French composer Pierre Boulez was a well-known conductor and writer of post-war classical music. Pierre was the son of an engineer, but decided not to follow in his father’s footsteps, instead pursuing a career in music. He started his career in the classical music scene, before ultimately transitioning into electronic music, particularly in the avant-garde style where he played an important role in developing integral serial and controlled chance music.
Between 1950 and 1952, Pierre developed a technique in which musical parameters such as pitch, duration, timbre, and others, were organised according to their serial principles, an approach to composition that became known as total serialism. He was not the first composer to experiment in this sphere, as the composer Messiaen was already experimenting with his Mode de valeurs et d’intensites, a piece for piano.

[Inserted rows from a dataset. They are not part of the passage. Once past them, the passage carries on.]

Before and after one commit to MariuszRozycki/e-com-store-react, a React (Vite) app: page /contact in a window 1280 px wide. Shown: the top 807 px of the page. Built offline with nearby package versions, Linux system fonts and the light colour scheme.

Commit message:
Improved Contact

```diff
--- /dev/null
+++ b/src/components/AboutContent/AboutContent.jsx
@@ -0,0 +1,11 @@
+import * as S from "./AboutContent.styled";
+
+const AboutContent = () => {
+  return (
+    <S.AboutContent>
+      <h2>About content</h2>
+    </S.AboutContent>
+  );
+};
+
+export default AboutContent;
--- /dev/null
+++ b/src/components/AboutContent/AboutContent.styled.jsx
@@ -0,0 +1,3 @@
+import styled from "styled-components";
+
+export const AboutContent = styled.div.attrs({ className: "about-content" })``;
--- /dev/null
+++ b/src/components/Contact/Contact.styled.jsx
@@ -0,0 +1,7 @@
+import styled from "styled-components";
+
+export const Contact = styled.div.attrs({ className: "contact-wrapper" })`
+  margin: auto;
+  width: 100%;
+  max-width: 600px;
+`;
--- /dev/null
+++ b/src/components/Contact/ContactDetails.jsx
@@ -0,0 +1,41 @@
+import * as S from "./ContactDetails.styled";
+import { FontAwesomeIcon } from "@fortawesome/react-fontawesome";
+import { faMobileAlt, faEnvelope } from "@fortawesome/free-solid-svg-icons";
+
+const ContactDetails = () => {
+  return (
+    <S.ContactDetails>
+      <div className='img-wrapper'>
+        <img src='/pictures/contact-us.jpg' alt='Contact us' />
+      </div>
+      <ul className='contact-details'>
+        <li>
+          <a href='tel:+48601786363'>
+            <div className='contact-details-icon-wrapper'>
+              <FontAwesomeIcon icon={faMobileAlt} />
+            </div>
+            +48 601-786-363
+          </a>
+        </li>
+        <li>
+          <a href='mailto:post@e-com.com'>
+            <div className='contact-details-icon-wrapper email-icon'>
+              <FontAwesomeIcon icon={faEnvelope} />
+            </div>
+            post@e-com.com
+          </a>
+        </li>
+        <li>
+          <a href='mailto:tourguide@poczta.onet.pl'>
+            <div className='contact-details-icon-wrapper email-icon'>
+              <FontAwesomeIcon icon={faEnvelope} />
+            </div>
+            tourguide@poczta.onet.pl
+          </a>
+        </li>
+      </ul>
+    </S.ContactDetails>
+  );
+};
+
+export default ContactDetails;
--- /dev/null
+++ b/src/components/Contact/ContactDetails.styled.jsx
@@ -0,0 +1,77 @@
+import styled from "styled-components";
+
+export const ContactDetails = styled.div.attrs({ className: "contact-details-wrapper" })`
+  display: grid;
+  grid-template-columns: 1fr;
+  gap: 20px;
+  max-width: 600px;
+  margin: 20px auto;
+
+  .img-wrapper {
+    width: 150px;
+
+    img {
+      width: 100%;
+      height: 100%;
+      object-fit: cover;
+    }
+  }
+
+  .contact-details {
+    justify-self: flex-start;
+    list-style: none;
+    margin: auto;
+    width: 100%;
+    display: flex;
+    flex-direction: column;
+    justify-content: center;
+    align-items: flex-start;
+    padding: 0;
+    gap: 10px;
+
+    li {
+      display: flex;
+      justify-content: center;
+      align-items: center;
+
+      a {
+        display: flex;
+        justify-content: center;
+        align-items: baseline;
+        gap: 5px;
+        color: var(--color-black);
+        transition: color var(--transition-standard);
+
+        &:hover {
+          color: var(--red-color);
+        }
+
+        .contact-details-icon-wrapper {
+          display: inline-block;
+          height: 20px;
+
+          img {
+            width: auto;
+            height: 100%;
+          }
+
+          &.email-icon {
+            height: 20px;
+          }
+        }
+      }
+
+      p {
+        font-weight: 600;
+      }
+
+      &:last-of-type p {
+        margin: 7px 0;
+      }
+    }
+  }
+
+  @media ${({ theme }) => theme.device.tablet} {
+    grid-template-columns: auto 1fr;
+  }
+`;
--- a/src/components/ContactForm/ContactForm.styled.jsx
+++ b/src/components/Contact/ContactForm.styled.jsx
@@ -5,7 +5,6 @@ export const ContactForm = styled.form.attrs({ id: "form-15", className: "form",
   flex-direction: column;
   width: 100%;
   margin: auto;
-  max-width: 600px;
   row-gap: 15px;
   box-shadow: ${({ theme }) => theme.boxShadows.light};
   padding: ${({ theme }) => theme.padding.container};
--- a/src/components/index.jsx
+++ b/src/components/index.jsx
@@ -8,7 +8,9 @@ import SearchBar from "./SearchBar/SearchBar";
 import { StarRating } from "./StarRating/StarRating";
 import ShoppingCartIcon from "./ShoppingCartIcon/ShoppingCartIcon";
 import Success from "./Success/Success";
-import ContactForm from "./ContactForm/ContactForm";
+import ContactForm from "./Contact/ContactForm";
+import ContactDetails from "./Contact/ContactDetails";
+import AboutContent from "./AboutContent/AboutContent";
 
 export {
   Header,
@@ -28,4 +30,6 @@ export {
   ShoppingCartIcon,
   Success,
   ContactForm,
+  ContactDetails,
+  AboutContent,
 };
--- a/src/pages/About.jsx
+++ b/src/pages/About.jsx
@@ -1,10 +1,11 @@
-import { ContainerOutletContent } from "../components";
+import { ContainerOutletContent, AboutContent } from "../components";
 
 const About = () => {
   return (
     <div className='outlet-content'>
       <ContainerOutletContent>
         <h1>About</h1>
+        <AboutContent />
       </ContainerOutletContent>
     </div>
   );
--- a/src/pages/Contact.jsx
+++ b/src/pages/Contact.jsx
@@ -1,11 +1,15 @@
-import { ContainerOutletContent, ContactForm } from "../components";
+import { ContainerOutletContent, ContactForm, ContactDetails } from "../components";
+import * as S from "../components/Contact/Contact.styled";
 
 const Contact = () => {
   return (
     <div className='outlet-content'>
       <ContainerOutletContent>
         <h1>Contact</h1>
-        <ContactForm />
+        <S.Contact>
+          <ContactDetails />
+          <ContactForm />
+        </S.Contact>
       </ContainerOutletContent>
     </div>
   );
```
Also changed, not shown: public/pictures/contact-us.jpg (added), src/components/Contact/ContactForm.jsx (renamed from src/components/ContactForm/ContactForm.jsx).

Pierre’s work in well known for his combining instruments which at the time were uncommon, particularly composing works for multiple instruments of the same type, such as multiple pianos. His work with electronic music began with his experimenting with the instant transformation of live instrumental sounds, although the technology to do so was not developed until the early 1970s.